"A word after a word after a word is power" - Margaret Atwood

BRIDGET WHELAN

A blog for readers and writers

A blog about the stories we tell each other and how we tell them...

Wednesday, 9 November 2011

The website we all need....

Writers and would-be writers and day dreaming writers owe Sally Quilford big time. She contributes a monthly column to Writers Forum magazine but, more importantly, she runs a website that gives writers a reason to get up in the morning and face the cruel blank screen.
She lists writing competitions in order of their closing date. I have no doubt that represents a lot of hard work. Why I think her efforts are worthwhile and she should be recognised for services to the writing community is that we all need a deadline. If someone hasn't given us one we need to manufacture our own...
...I must finish this chapter, novel, short story, poem before Christmas, next pay day, the kids' coming home from school...
OR by the competition deadline because this time I'm actually going to send it off into the wider world and allow it to be read, to be judged.
Careers have been forged by writing competitions: by winning of them of course (poet and novelist Tobias Hill began his career this way and every rejection, every time he wasn't short listed he sent out more on the Hydra principle - every time the serpent's head was cut off she grew two more.) But even if you never win, never see your name among the list of honourably mentioned, you will have written something.
And the only way to learn how to write is to write (and to read obviously).
Writing in the head does not count. It needs the hard finality of paper.

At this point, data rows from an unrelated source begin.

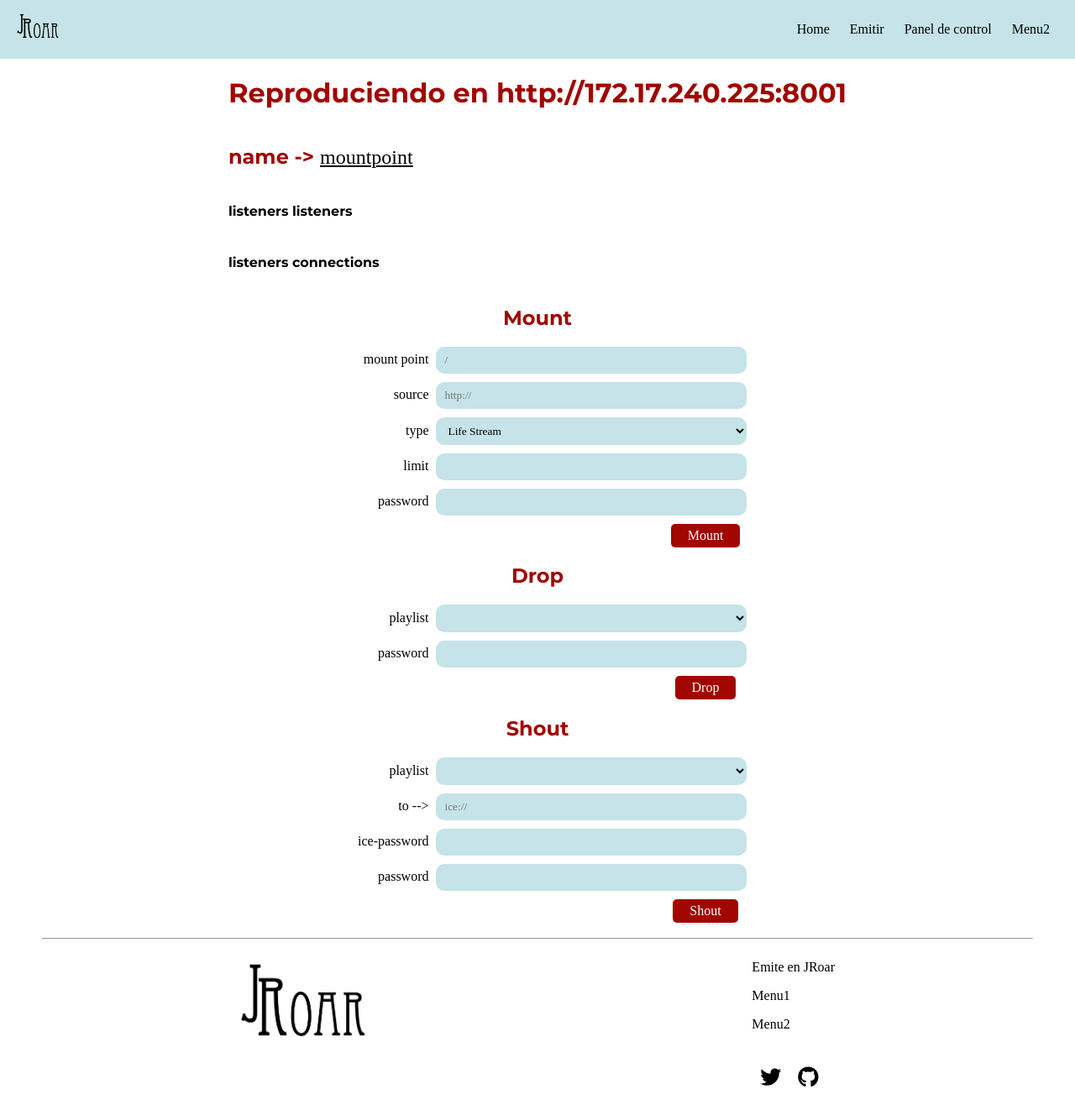
After one commit to oscar-llury/RJoar-Maintenance-Evolution, a Spring Boot app: page /panelControl.html in a window 1280 px wide. The commit adds this page. Shown: the whole page at 84% size. Run offline with Spring Boot 4, Linux system fonts and the light colour scheme; lists and menus that the app fills with data are empty; some libraries are stand-ins or nearby versions; some web fonts are replaced.

Commit message:
Evolución: creada página de panel de control

```diff
--- /dev/null
+++ b/JRoarEV/src/main/resources/static/assets/css/panelControl.css
@@ -0,0 +1,31 @@
+.control-form{
+	padding: 0px 5%;
+	text-align: center;
+}
+.control-form label{
+	width: 120px;
+	text-align: end;
+	margin-right: 5px;
+}
+.control-form div{
+	margin: 10px 0px;
+}
+.control-form-input, #control-form-select{
+	border: 0px solid #fff;
+	border-radius: 10px;
+	padding: 8px 10px;
+	background-color: #C5E3E8;
+	width: 350px;
+}
+#control-form-select {
+	width: 370px;
+}
+.control-but{
+	margin-left: 400px;
+	padding: 5px 20px;
+	border: 0px solid #000;
+	color: #fff;
+	font-size: 1em;
+	border-radius: 5px;
+	background-color: #a10600;
+}
--- a/JRoarEV/src/main/resources/static/assets/css/style.css
+++ b/JRoarEV/src/main/resources/static/assets/css/style.css
@@ -1,4 +1,4 @@
-/* General */
+/*----------General----------*/
 @font-face{
 	font-family: Montserrat-Regular;
 	src: url(/assets/fonts/Montserrat/Montserrat-Regular.ttf);
@@ -56,14 +56,13 @@ label{
 	max-width: 100%;
 	margin-bottom: 5px;
 }
-
-
-
-
-
+body{
+	margin: auto;
+}
+/*----------Header----------*/
 header nav {
 	background-color: #C5E3E8;
-	padding: 0px 20px;
+	padding: 10px 20px;
 	display: flex;
 	align-items: center;
 }
@@ -82,13 +81,21 @@ header #header-nav li{
 	margin: 0px 10px;
 	display: inline;
 }
+header #header-nav li a{
+	text-decoration: none;
+}
+header #header-nav li a:hover{
+	text-decoration: underline;
+	font-weight: bold;
+}
+/*----------Body----------*/
+#general-container{
+	display: grid;
+	justify-content: center;
+  	align-items: center;
+}
 
-
-
-
-
-
-
+/*----------Footer----------*/
 footer {
 	padding: 10px 50px;
 }
@@ -113,6 +120,16 @@ footer #footer-nav ul{
 footer #footer-nav li{
 	margin: 10px;
 }
+footer #footer-nav a{
+	text-decoration: none;
+}
+footer #footer-nav a:hover{
+	text-decoration: underline;
+	font-weight: bold;
+}
 footer .footer-icon{
 	font-size: 25px;
 }
+footer .footer-icon:hover{
+	font-size: 35px;
+}
--- /dev/null
+++ b/JRoarEV/src/main/resources/static/panelControl.html
@@ -0,0 +1,163 @@
+<!doctype html>
+<html lang="">
+<head>
+	<meta charset="utf-8">
+	<title>JRoar | Panel de control</title>
+	<meta name="description" content="">
+	<meta name="viewport" content="width=device-width, initial-scale=1">
+
+	<link rel="shortcut icon" href="/assets/img/favicon.ico">
+
+	<link rel="stylesheet" href="/assets/css/style.css">
+	<link rel="stylesheet" href="/assets/css/panelControl.css">
+
+	<script src="https://code.jquery.com/jquery-3.4.1.min.js"
+  integrity="sha256-CSXorXvZcTkaix6Yvo6HppcZGetbYMGWSFlBw8HfCJo=" crossorigin="anonymous"></script>
+	<script src="https://kit.fontawesome.com/65f7dd0165.js" crossorigin="anonymous"></script>
+</head>
+
+<body>
+
+<header>
+	<nav>
+		<a href="/home">
+			<img id="img-logo-header" src="/assets/img/logo-negro.png"/>
+		</a>
+		<ul id="header-nav">
+			<li>
+				<a href="/home">Home</a>
+			</li>
+			<li>
+				<a href="emitir.html">Emitir</a>
+			</li>
+			<li>
+				<a href="panelControl.html">Panel de control</a>
+			</li>
+			<li>
+				<a href="#">Menu2</a>
+			</li>
+		</ul>
+	</nav>
+</header>
+
+
+	<div id="general-container">
+		<h1>Reproduciendo en http://172.17.240.225:8001</h1>
+		<h2>name -> <a href="">mountpoint</a></h2>
+	    <h4>listeners listeners</h4>
+	    <h4>listeners connections</h4>
+
+		<form class="control-form" action="" method="post">
+			<h2>Mount</h2>
+			<div>
+				<label>mount point</label>
+				<input type="text" class="control-form-input" name="" placeholder="/"/>
+			</div>
+			<div>
+				<label>source</label>
+				<input type="text" class="control-form-input" name="" placeholder="http://"/>
+			</div>
+			<div>
+				<label>type</label>
+				<select id="control-form-select" name="">
+					<option value="lifestream">Life Stream</option>
+					<option value=""></option>
+					<option value=""></option>
+				</select>
+			</div>
+			<div>
+				<label>limit</label>
+				<input type="text" class="control-form-input" name="" placeholder=""/>
+			</div>
+			<div>
+				<label>password</label>
+				<input type="text" class="control-form-input" name="" placeholder=""/>
+			</div>
+			<input type="submit" class="control-but" value="Mount">
+		</form>
+
+
+		<form class="control-form" action="" method="post">
+			<h2>Drop</h2>
+			<div>
+				<label>playlist</label>
+				<select id="control-form-select" name="">
+				<!--{{# }}-->
+					<option value=""></option>
+				<!--{{/ }}-->
+				</select>
+			</div>
+			<div>
+				<label>password</label>
+				<input type="text" class="control-form-input" name="" placeholder=""/>
+			</div>
+
+			<input type="submit" class="control-but" value="Drop">
+		</form>
+
+
+		<form class="control-form" action="" method="post">
+			<h2>Shout</h2>
+			<div>
+				<label>playlist</label>
+				<select id="control-form-select" name="">
+				<!--{{# }}-->
+					<option value=""></option>
+				<!--{{/ }}-->
+				</select>
+			</div>
+			<div>
+				<label>to --></label>
+				<input type="text" class="control-form-input" name="" placeholder="ice://"/>
+			</div>
+			<div>
+				<label>ice-password</label>
+				<input type="text" class="control-form-input" name="" placeholder=""/>
+			</div>
+			<div>
+				<label>password</label>
+				<input type="text" class="control-form-input" name="" placeholder=""/>
+			</div>
+
+			<input type="submit" class="control-but" value="Shout">
+		</form>
+
+	</div>
+
+
+<footer>
+	<hr>
+	<div id="footer-container">
+		<div id="footer-logo">
+			<img src="/assets/img/logo-negro.png"/>
+		</div>
+
+		<div id="footer-nav">
+			<p class="text-center">
+				<a href="/install">Emite en JRoar</a>
+			</p>
+			<p class="text-center">
+				<a href="#">Menu1</a>
+			</p>
+			<p class="text-center">
+				<a href="#">Menu2</a>
+			</p>
+			<ul>
+				<li>
+					<a href="#">
+						<i class="fab fa-twitter footer-icon"></i>
+					</a>
+				</li>
+				<li>
+					<a href="https://github.com/Sw-Evolution/20E02">
+						<i class="fab fa-github footer-icon"></i>
+					</a>
+				</li>
+			</ul>
+
+		</div>
+	</div>
+</footer>
+
+</body>
+</html>
```
Also changed, not shown: JRoarEV/src/main/resources/static/assets/css/emitir.css (+1 -9 lines), JRoarEV/src/main/resources/static/assets/css/home.css (+0 -9 lines), JRoarEV/src/main/resources/static/emitir.html (+10 -7 lines), JRoarEV/src/main/resources/templates/home.html (+5 -2 lines), JRoarEV/src/main/resources/static/assets/img/favicon.ico (deleted), JRoarEV/src/main/resources/static/assets/img/favicon.png, JRoarEV/src/main/resources/static/favicon.ico (added).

And the Competitions we shouldn't enter...

Sally doesn't list every competition she hears about. Here she explains why she turns down some - and I think what goes for her should go for the rest of us. There are not that many writing scams out there, but they do exist. Follow her guidelines and you should be able to avoid them...

Reasons a competition might not be listed, include (but are not limited to):
a) a comp or event run by an obvious vanity publisher who charges entrants for expensive anthologies or tries to force entrants to spend money on other goods and services.
b) the 'winners' have to spend money in order to claim their prize (e.g. if the prize is a percentage off a writers holiday, or any other writers' service, I don't consider it a prize at all, so won't list the comps),
c) I may refuse to list a comp if I feel that the organiser is only doing it to sell books. For example, I've had self-published writers contact me about their comps, which stipulates that entrants must buy their book in order to enter, either because there's some codeword or because the story must be based on something in the book. I may do it for a bigger publisher, because they generally offer much better prizes.
d) If there is no real prize to speak of, and the prize only involves being published on a website, or publication in a book which the 'winners' have to buy.
e) if I find out that a competition has taken money from entrants but not paid out prizes, or has not played fair with its entrants in other ways.
f) The details have been submitted too late to take into account postal times etc.
g) If I feel the entry fees charged are disproportionate to the prizes on offer. An example is a comp that charges £20 per entry, yet offers prizes totalling less than £100.
h) The competition does not have a proper closing date, only some nebulous idea of when the organiser thinks they've 'got enough entries'. Comps without a closing date will not be listed.
http://www.writingcalendar.com

2 comments:

Effie said...

I agree 100% with this article and have so much to thank Sally for. I enter quite a few competitions and use Sally's calendar regularly. She helps to make it easier. Invaluable information and Sally always gives great advice.
Thank you!

BRIDGET said...

Unfussy with no whizz or bangs, it's the kind of website that only a real writer would create. Must take a lot of time effort...